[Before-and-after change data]
══════════

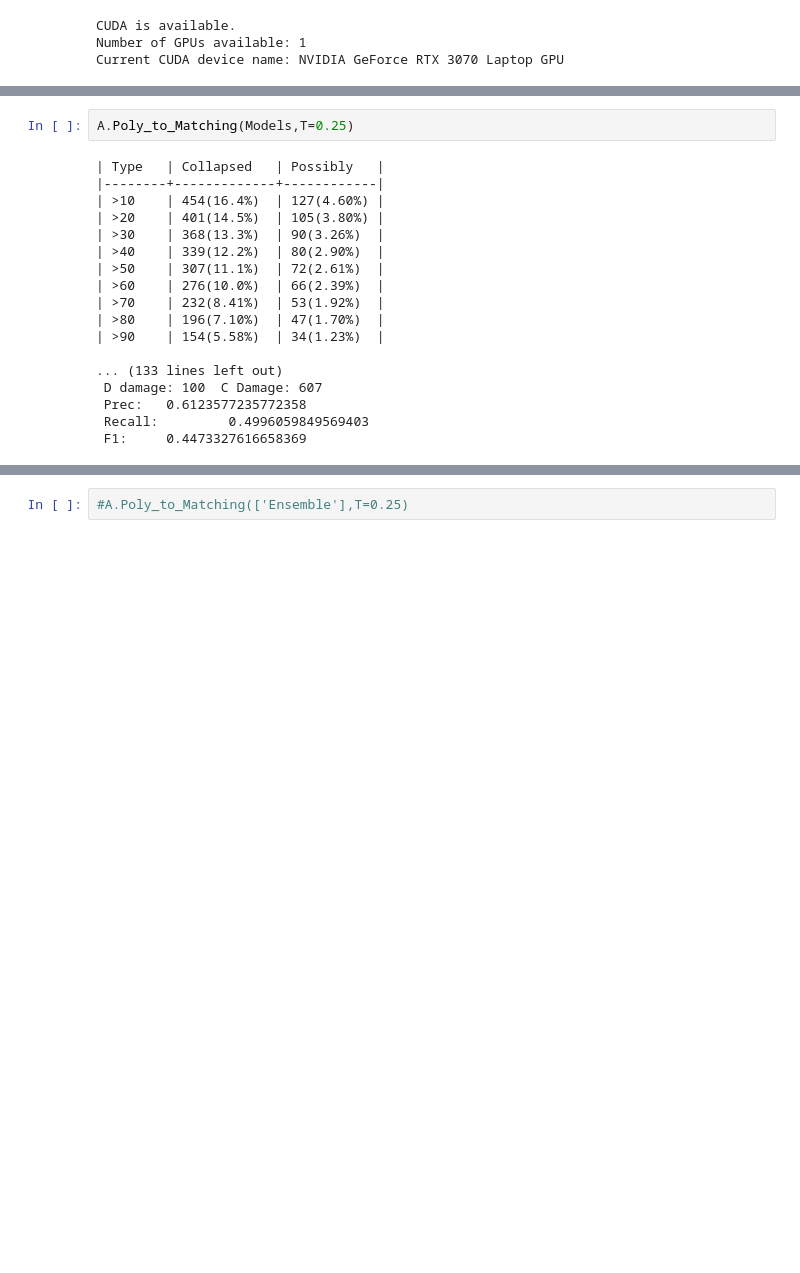
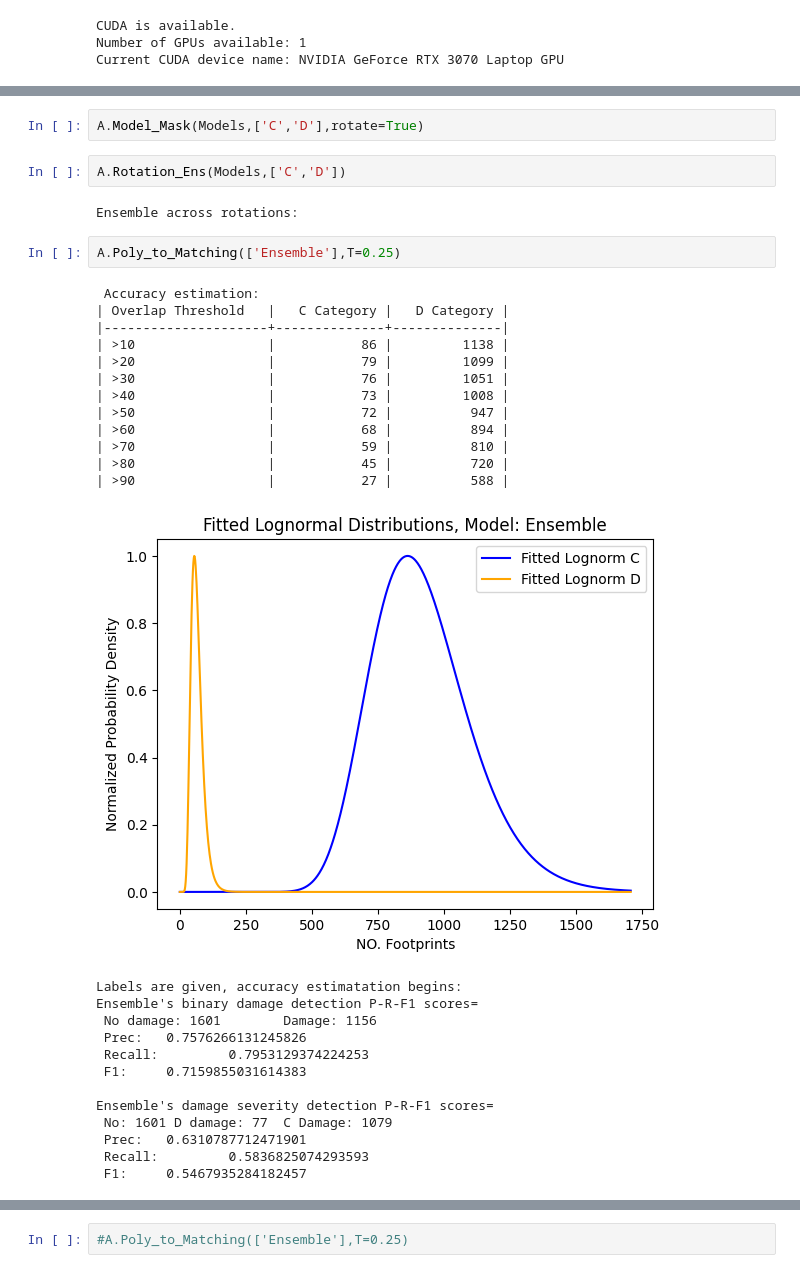
Before and after one commit to TRG-AI4Good/Lahaina_Generalizability, a Jupyter notebook: Run.ipynb, the cells around one changed output, grey strips where cells are left out. Cells and saved outputs as stored; diff of their text form; blank space fills up the shorter version.

```diff
--- a/Run.ipynb
+++ b/Run.ipynb
@@ -58,20 +307,34 @@ Models=['Model_2E_Eff','Model_2E_Eff_CD','Model_2E_Eff_ARIA','Model_2E_Tra','Mod
+# %%
+A.Model_Mask(Models,['C','D'],rotate=True)
+# %%
+A.Rotation_Ens(Models,['C','D'])
+# %% [output]
+Ensemble across rotations:
 # %%
-A.Poly_to_Matching(Models,T=0.25)
+A.Poly_to_Matching(['Ensemble'],T=0.25)
 # %% [output]
-| Type   | Collapsed   | Possibly   |
-|--------+-------------+------------|
-| >10    | 454(16.4%)  | 127(4.60%) |
-| >20    | 401(14.5%)  | 105(3.80%) |
-| >30    | 368(13.3%)  | 90(3.26%)  |
-| >40    | 339(12.2%)  | 80(2.90%)  |
-| >50    | 307(11.1%)  | 72(2.61%)  |
-| >60    | 276(10.0%)  | 66(2.39%)  |
-| >70    | 232(8.41%)  | 53(1.92%)  |
-| >80    | 196(7.10%)  | 47(1.70%)  |
-| >90    | 154(5.58%)  | 34(1.23%)  |
-
-... (133 lines left out)
- D damage: 100  C Damage: 607
- Prec:   0.6123577235772358
- Recall:         0.4996059849569403
- F1:     0.4473327616658369
+ Accuracy estimation:
+| Overlap Threshold   |   C Category |   D Category |
+|---------------------+--------------+--------------|
+| >10                 |           86 |         1138 |
+| >20                 |           79 |         1099 |
+| >30                 |           76 |         1051 |
+| >40                 |           73 |         1008 |
+| >50                 |           72 |          947 |
+| >60                 |           68 |          894 |
+| >70                 |           59 |          810 |
+| >80                 |           45 |          720 |
+| >90                 |           27 |          588 |
+[figure, added]
+Labels are given, accuracy estimatation begins:
+Ensemble's binary damage detection P-R-F1 scores=
+ No damage: 1601        Damage: 1156
+ Prec:   0.7576266131245826
+ Recall:         0.7953129374224253
+ F1:     0.7159855031614383
+
+Ensemble's damage severity detection P-R-F1 scores=
+ No: 1601 D damage: 77  C Damage: 1079
+ Prec:   0.6310787712471901
+ Recall:         0.5836825074293593
+ F1:     0.5467935284182457
```
Also changed, not shown: parts of 20 cells of this notebook.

══════════

Please show every line of the entries above that contains the word "Recall".

- Recall:         0.4996059849569403
+ Recall:         0.7953129374224253
+ Recall:         0.5836825074293593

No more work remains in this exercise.